_WHAT TO DO_
Each line of the data that includes "start" must be copied.

··· RECORDS SUPPLIED ···

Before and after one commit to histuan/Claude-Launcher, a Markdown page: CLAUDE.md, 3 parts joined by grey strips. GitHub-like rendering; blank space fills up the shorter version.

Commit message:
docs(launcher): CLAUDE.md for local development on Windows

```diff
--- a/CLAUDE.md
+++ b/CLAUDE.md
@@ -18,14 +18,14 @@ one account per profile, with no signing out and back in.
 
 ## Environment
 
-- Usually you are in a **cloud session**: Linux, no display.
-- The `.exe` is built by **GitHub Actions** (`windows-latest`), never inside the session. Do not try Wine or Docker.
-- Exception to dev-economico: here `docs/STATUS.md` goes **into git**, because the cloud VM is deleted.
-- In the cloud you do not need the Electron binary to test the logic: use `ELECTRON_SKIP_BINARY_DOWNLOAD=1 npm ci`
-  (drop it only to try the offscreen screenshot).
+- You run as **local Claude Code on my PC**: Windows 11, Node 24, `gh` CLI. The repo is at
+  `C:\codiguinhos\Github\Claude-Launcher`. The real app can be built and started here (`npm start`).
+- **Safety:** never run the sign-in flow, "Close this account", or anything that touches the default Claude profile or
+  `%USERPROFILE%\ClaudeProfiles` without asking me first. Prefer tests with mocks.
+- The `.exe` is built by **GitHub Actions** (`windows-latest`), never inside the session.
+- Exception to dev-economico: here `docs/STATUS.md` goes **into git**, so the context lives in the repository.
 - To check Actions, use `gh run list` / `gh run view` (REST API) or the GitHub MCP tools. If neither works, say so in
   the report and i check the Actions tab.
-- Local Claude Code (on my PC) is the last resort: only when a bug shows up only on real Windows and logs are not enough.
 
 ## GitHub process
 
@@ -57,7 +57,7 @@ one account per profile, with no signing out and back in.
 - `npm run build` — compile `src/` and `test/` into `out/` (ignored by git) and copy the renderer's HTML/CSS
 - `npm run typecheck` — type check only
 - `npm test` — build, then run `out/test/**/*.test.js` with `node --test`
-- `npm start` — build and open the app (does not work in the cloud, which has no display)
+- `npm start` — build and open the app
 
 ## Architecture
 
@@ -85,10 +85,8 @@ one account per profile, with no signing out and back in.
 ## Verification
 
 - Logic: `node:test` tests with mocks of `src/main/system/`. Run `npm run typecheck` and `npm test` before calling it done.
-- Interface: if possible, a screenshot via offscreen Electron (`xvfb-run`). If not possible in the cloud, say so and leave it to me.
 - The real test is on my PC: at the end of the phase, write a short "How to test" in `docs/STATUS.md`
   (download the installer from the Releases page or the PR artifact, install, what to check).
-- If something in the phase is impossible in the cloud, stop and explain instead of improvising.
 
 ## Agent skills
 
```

···

_WRITTEN RESPONSE_
+  `C:\codiguinhos\Github\Claude-Launcher`. The real app can be built and started here (`npm start`).
-- `npm start` — build and open the app (does not work in the cloud, which has no display)
+- `npm start` — build and open the app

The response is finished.